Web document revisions
------------------------------------------------------------

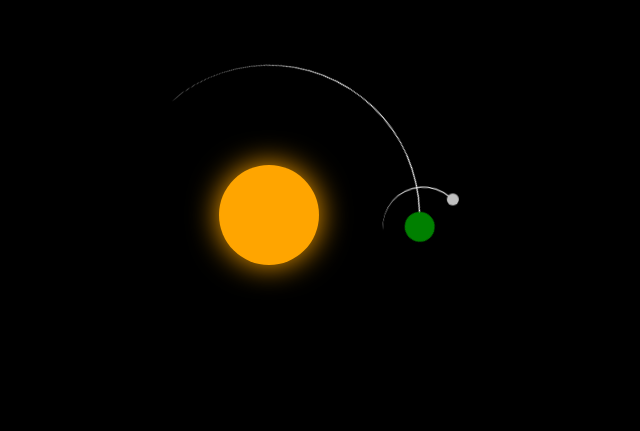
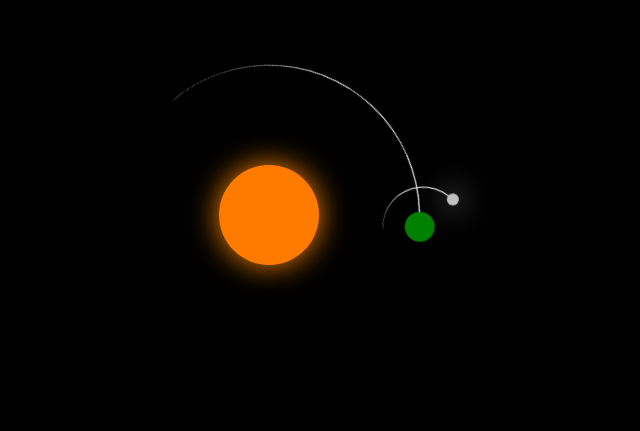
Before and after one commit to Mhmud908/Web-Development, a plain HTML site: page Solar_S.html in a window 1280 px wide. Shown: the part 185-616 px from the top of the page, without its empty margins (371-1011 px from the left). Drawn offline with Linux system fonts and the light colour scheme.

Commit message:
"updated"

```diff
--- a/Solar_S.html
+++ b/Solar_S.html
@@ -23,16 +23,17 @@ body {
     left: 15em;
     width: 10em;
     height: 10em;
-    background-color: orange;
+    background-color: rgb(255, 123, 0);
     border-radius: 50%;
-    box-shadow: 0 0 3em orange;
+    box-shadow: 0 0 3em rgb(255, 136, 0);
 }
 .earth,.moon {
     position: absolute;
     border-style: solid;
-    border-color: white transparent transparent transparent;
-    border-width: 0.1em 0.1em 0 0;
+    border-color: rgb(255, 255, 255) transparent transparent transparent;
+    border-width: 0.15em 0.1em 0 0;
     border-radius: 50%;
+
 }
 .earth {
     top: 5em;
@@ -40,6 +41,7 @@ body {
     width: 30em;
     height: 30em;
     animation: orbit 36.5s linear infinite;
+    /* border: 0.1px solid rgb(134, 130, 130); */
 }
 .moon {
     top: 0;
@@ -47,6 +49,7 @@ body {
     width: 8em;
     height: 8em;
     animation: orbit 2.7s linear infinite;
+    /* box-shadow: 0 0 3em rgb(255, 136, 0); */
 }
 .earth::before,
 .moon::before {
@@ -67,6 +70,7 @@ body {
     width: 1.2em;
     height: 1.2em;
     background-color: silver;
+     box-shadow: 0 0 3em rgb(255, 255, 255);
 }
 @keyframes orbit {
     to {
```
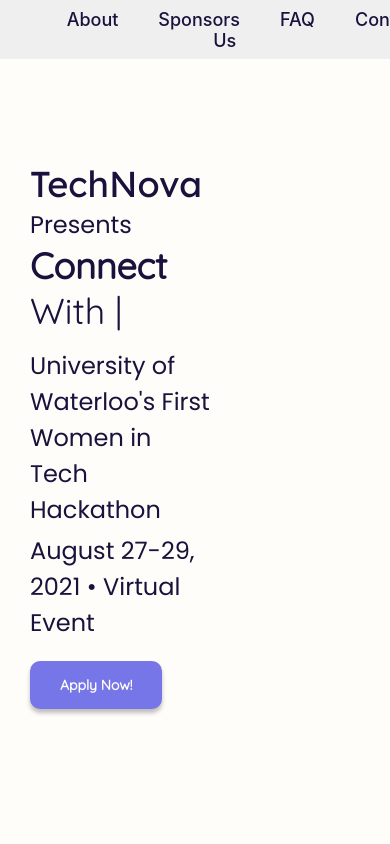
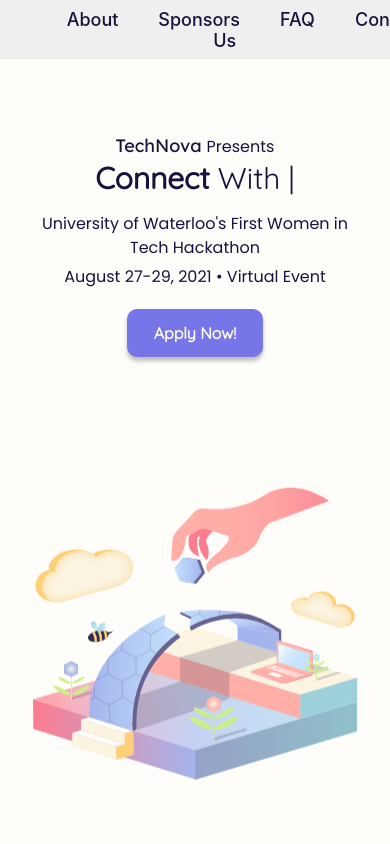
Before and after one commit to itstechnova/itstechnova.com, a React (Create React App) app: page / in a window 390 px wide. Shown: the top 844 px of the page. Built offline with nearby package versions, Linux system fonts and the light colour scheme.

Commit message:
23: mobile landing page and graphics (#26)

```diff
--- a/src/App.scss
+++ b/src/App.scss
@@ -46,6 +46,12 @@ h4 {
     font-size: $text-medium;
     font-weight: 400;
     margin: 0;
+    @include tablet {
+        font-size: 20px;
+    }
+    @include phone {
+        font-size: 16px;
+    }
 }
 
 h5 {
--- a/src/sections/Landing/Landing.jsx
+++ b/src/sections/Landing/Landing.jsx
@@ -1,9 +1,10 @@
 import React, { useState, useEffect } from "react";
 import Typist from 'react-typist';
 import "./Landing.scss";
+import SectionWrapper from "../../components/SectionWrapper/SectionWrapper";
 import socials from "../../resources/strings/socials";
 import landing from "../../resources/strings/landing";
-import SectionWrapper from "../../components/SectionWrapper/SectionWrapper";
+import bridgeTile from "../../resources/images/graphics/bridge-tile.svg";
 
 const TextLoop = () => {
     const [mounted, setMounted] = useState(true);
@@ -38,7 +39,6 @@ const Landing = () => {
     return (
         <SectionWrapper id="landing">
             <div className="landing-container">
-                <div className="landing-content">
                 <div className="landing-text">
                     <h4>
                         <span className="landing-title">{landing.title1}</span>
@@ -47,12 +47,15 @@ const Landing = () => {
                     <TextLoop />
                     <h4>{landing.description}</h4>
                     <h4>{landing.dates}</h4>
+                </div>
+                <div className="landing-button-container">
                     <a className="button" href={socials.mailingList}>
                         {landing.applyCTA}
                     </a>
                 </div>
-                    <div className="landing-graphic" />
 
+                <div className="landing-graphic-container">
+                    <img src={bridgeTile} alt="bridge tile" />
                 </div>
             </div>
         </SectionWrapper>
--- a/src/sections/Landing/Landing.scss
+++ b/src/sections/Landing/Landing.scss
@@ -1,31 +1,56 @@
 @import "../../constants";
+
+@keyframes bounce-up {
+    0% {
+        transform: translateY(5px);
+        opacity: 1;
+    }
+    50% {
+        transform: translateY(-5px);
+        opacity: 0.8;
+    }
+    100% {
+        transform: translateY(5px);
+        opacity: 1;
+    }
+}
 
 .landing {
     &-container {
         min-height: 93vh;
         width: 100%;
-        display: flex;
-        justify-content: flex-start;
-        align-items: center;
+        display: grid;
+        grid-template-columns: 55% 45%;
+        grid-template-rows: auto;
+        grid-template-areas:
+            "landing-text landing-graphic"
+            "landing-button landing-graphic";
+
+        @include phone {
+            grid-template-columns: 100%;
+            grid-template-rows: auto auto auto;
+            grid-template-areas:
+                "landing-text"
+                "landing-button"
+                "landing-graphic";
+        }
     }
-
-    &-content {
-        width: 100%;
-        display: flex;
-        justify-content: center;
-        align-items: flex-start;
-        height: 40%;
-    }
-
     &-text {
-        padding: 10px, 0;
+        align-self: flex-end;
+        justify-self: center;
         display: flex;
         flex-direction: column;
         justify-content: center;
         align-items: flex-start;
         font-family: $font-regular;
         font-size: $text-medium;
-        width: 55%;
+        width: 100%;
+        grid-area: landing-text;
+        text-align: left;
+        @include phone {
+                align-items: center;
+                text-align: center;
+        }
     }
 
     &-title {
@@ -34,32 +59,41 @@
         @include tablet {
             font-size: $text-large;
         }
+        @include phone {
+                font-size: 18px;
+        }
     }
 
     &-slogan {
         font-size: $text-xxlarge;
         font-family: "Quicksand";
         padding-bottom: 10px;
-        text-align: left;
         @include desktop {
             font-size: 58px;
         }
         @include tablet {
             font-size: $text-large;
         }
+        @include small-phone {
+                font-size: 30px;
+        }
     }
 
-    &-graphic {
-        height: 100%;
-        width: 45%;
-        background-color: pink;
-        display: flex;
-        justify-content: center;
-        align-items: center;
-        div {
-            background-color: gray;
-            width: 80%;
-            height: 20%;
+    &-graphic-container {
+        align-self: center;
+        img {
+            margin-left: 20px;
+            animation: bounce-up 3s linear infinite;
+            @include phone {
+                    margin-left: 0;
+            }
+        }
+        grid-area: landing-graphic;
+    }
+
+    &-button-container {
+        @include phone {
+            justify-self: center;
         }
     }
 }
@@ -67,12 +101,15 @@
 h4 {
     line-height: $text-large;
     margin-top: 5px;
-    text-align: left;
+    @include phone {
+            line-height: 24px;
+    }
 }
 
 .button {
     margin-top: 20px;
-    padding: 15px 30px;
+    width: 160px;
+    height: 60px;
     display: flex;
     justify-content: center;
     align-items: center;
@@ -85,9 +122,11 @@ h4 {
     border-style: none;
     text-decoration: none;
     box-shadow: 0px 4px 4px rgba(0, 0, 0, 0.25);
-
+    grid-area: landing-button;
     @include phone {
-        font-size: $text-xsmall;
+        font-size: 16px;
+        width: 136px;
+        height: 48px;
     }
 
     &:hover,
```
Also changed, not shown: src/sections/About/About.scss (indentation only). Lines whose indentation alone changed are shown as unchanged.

------------------------------------------------------------

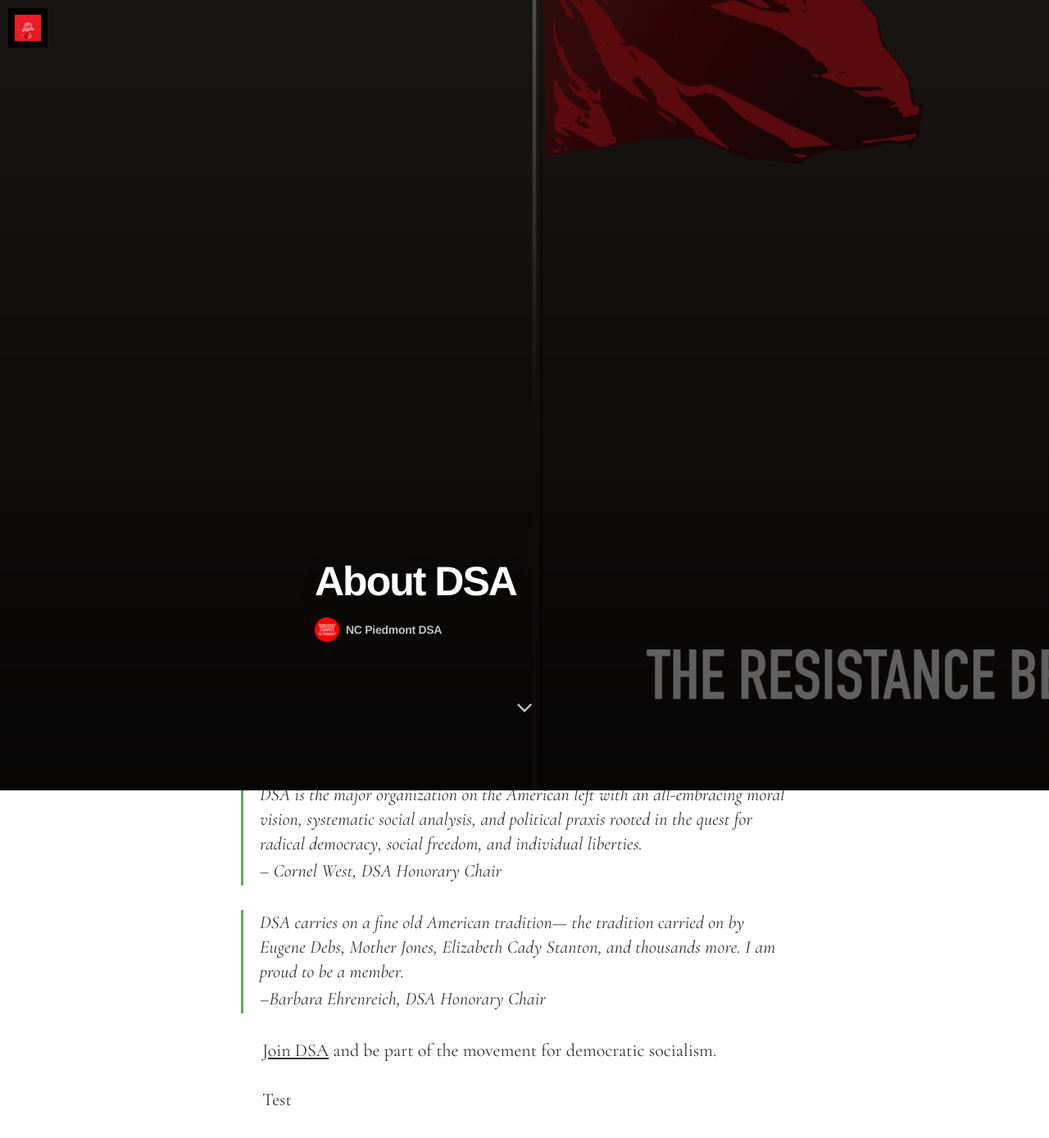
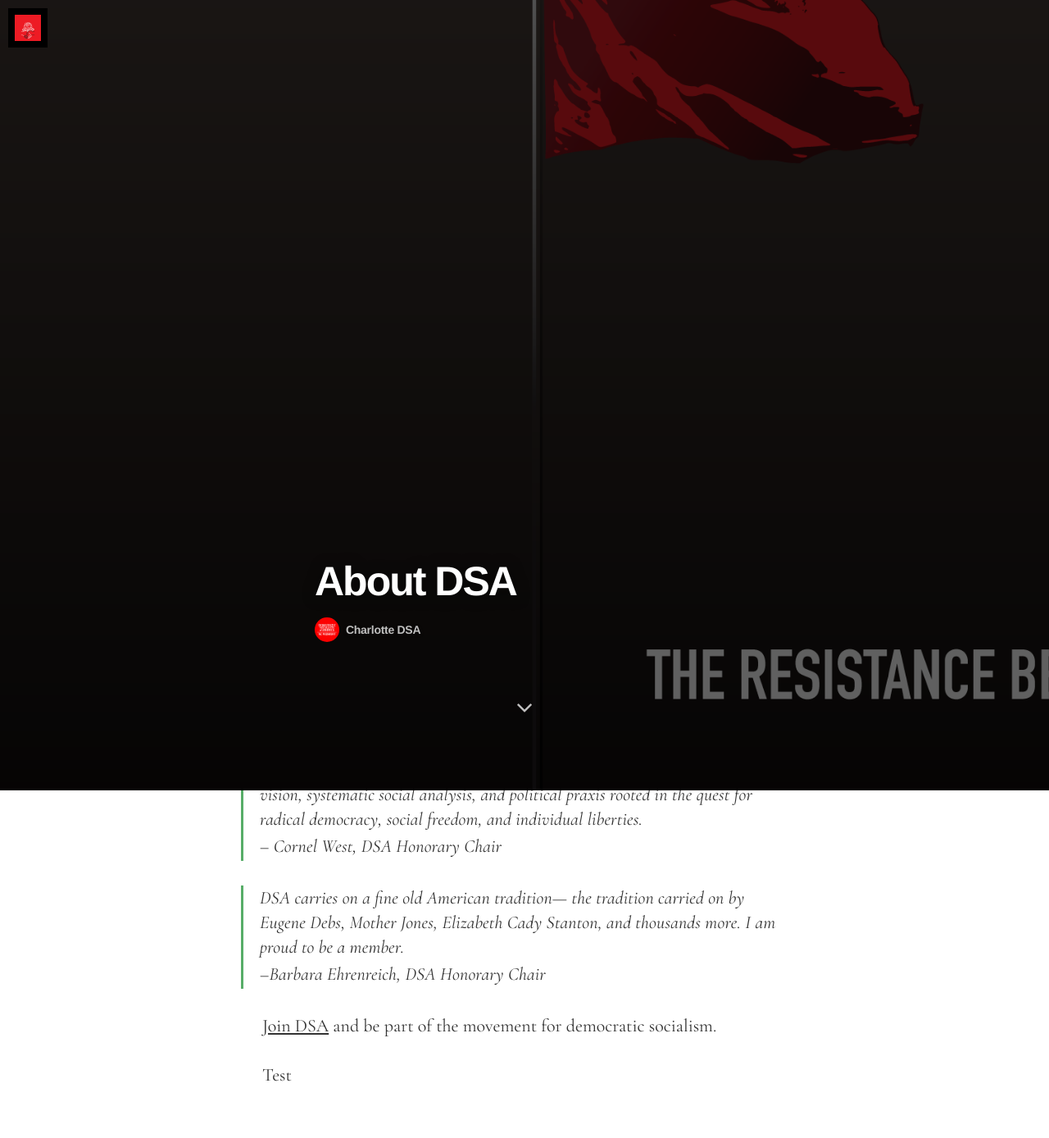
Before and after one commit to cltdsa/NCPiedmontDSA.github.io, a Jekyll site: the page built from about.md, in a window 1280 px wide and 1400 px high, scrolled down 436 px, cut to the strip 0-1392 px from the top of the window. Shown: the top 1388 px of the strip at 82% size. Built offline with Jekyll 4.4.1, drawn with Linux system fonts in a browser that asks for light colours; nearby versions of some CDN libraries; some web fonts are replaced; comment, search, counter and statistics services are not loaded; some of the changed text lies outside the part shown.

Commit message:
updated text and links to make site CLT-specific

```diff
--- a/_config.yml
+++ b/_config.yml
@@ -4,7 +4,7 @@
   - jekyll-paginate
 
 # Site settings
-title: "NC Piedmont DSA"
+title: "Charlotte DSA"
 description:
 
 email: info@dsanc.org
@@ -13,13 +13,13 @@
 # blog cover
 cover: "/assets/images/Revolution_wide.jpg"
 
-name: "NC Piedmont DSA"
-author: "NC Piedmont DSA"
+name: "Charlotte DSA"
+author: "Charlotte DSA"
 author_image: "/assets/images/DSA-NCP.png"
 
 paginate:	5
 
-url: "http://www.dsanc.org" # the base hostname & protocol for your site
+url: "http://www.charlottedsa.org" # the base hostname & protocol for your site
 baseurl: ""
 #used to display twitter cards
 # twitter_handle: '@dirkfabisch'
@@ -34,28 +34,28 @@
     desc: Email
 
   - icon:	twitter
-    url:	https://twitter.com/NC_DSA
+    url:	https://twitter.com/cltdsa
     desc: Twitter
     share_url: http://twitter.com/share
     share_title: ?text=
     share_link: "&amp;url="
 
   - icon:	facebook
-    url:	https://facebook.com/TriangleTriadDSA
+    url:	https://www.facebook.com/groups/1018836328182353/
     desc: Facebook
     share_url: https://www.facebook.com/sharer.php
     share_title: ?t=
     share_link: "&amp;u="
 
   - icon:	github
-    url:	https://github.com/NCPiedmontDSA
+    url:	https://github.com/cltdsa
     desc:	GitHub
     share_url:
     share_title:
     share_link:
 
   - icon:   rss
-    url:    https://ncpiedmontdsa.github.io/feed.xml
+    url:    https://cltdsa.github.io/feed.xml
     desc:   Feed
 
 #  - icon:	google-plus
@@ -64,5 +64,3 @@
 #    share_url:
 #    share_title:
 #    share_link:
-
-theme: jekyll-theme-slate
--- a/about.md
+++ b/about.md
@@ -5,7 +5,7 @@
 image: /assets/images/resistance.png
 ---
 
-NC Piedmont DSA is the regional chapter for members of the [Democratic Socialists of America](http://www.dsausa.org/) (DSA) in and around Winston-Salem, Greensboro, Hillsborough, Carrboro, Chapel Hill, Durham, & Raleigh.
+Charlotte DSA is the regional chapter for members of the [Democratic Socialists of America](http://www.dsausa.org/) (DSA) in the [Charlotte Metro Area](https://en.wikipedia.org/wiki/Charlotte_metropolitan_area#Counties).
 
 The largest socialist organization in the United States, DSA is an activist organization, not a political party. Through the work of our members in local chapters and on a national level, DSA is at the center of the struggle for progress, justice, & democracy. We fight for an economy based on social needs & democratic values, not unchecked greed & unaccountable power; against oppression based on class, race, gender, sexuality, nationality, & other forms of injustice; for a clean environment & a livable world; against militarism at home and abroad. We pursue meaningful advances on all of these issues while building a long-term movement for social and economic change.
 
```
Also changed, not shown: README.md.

------------------------------------------------------------

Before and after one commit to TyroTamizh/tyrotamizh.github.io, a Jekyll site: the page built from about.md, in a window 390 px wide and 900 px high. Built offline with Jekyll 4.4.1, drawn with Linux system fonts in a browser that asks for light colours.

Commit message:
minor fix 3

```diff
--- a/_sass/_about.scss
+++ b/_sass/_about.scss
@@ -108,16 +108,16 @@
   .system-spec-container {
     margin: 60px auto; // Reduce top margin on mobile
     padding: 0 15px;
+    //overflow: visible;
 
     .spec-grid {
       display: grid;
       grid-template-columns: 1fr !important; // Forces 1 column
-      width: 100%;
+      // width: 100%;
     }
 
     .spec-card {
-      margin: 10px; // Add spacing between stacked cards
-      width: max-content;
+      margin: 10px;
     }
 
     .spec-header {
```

------------------------------------------------------------

__Exercise__
Each line of the entries above that contains "members" is to be copied.

__Result__
-NC Piedmont DSA is the regional chapter for members of the [Democratic Socialists of America](http://www.dsausa.org/) (DSA) in and around Winston-Salem, Greensboro, Hillsborough, Carrboro, Chapel Hill, Durham, & Raleigh.
+Charlotte DSA is the regional chapter for members of the [Democratic Socialists of America](http://www.dsausa.org/) (DSA) in the [Charlotte Metro Area](https://en.wikipedia.org/wiki/Charlotte_metropolitan_area#Counties).
 The largest socialist organization in the United States, DSA is an activist organization, not a political party. Through the work of our members in local chapters and on a national level, DSA is at the center of the struggle for progress, justice, & democracy. We fight for an economy based on social needs & democratic values, not unchecked greed & unaccountable power; against oppression based on class, race, gender, sexuality, nationality, & other forms of injustice; for a clean environment & a livable world; against militarism at home and abroad. We pursue meaningful advances on all of these issues while building a long-term movement for social and economic change.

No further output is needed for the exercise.